Indigenous artists and allies are mourning the death of Lucinda Turner, a British Columbian artist who worked to expose fraudulent Indigenous artworks, and helped repatriate Indigenous artifacts to their rightful owners. Turner died on Monday at the age of 63.
Turner was born to British immigrants in 1958. After studying art at the Emily Carr University of Art and Design in Vancouver, she started working as an apprentice for Nisga’a master sculptor and carver Norman Tait in 1991.
Over 26 years, Turner and Tait created notable artworks, including eagle- and salmon-shaped carvings commissioned by the former Vancouver Stock Exchange.
After Tait passed away in 2016, Turner retired. When she discovered copies of Tait’s work being passed off as originals, she devoted her time to exposing other artworks falsely claiming to be Indigenous North Coast art.
In 2017, she created a Facebook group where she challenged and posted about Indigenous artworks in Canada that claimed to be authentic. The group currently has more than 4,300 members.
In an interview with CBC News in December 2017, Turner said she discovered that the fakes were being mass produced, undercutting Indigenous artists and making it harder for young First Nations carvers to make a living.
In support of Indigenous artists, Turner, together with members of the Facebook group, also wrote to online sellers whose products — including masks, t-shirts, coffee mugs and pillows — copied North Coast artworks and designs without permission, and requested for those products to be removed. She shared these efforts in an open letter to various government agencies last November in hopes of raising awareness on the issue.
Turner once gave a lecture at the Burke Museum of Natural History and Culture in Seattle about imitation carving manufactured and imported from overseas, including Indonesia and the Philippines. She said one of them, an imitation of Tait’s Medicine Beaver carving, sold for $160 online.
Among other fakes she identified were reproductions of 19th-century carvings in major museums, such as a beaver rattle from the British Museum in London, and imitations of artwork by contemporary northwest coast artists, including acclaimed carver Bill Reid.
WATCH | Lucinda Turner Burke Museum lecture on the misappropriation of Indigenous art
‘The kind of ally that we need’
Victoria-based Kwagiulth artist Carey Newman, a member of Turner’s Facebook group, says Turner’s efforts to expose imitation First Nations artworks may be “a game of whack-a-mole” given the rapid growth of the problem, but he says he has a deep appreciation for her as a non-Indigenous person who worked tirelessly to fight for the interests of First Nations artists.

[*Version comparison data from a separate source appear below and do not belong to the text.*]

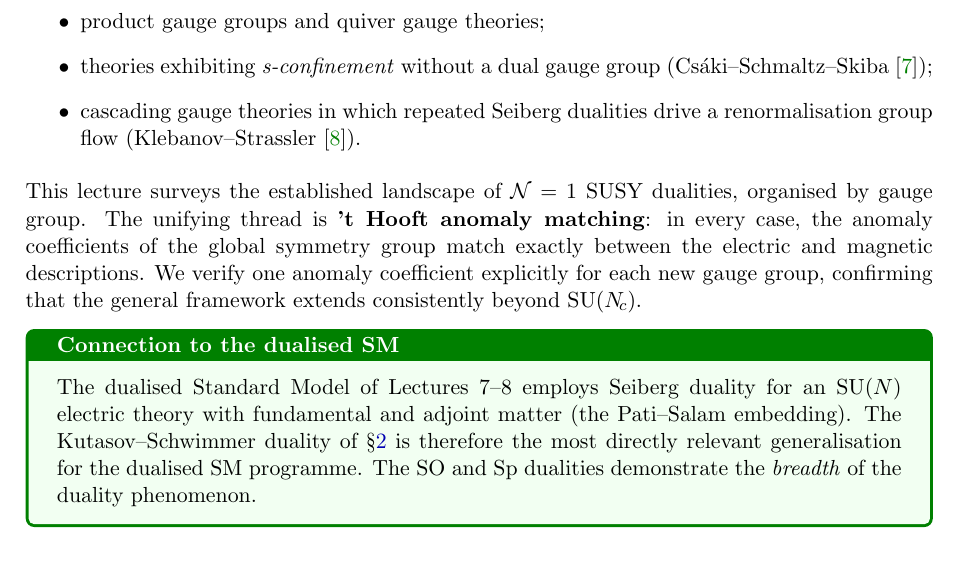
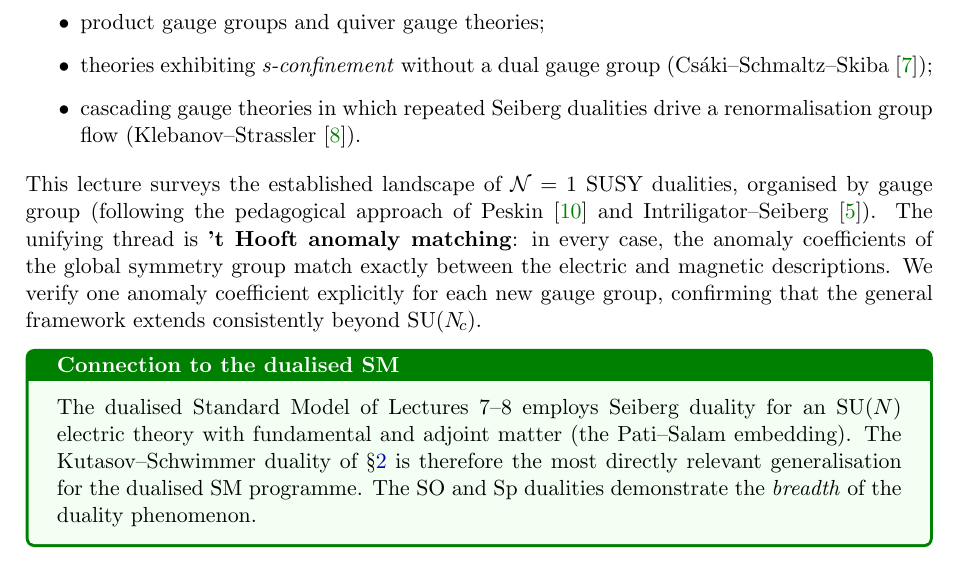
Before and after one commit to arivero/dualsm, a LaTeX document (lectures/lecture-09.tex): part of page 4 of 18, cut so that both start at the same text. Compiled offline with pdfLaTeX.

Commit message:
docs(05-01): complete Lecture 9 verification and compilation
- Add Peskin citation (must-surface reference from plan)
- Verify master comparison table has 6 rows (Seiberg, KS, SO, Sp, s-confining, cascade)
- Verify cross-references to Lectures 3, 7, 8 and 2407.17281
- Verify all 11 bibliography entries resolve correctly
- Clean LaTeX compilation: 0 errors, 0 undefined references, 18 pages
- Quiver diagram renders correctly via tikz

Co-Authored-By: Claude Opus 4.6 (1M context) <noreply@anthropic.com>

```diff
--- a/lectures/lecture-09.tex
+++ b/lectures/lecture-09.tex
@@ -120,7 +120,9 @@ $\mathcal{N}=1$ gauge theories.  Dualities have been established for:
 \end{itemize}
 
 This lecture surveys the established landscape of $\mathcal{N}=1$ SUSY
-dualities, organised by gauge group.  The unifying thread is
+dualities, organised by gauge group (following the pedagogical approach
+of Peskin~\cite{Peskin1997} and Intriligator--Seiberg~\cite{IS1995}).
+The unifying thread is
 \textbf{'t~Hooft anomaly matching}: in every case, the anomaly
 coefficients of the global symmetry group match exactly between the
 electric and magnetic descriptions.  We verify one anomaly coefficient
```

“Lucinda was the kind of ally that we need more when we talk about reconciliation, when we talk about decolonization and building better relationships,” Newman said.
Turner also lobbied the federal government for greater protection for Indigenous artists and called for a law — similar to one in the US — that would impose hefty fines for selling fake Indigenous art.
The US Indian Arts and Crafts Act criminalizes misrepresentation and copying of Indigenous art. The US also has a hotline dedicated to reporting fake Indigenous artworks.
A growing number of advocates, including art historian and Sen. Patricia Bovey, are pushing for reforms in Canadian copyright law in order to give more protection to Indigenous artists. Bovey recently called for a mechanism to track down foreign companies fabricating Indigenous works or failing to pay artists’ royalties.
Bree Madory, a US-based administrator of Turner’s Facebook group, says she learned a lot from Turner how to identify fake Native American art, and adds that Turner’s knowledge has enlightened many fellow Americans on the issue.
“[Turner’s influence] Really has no borders — anyone from anywhere can learn from her,” Madory said.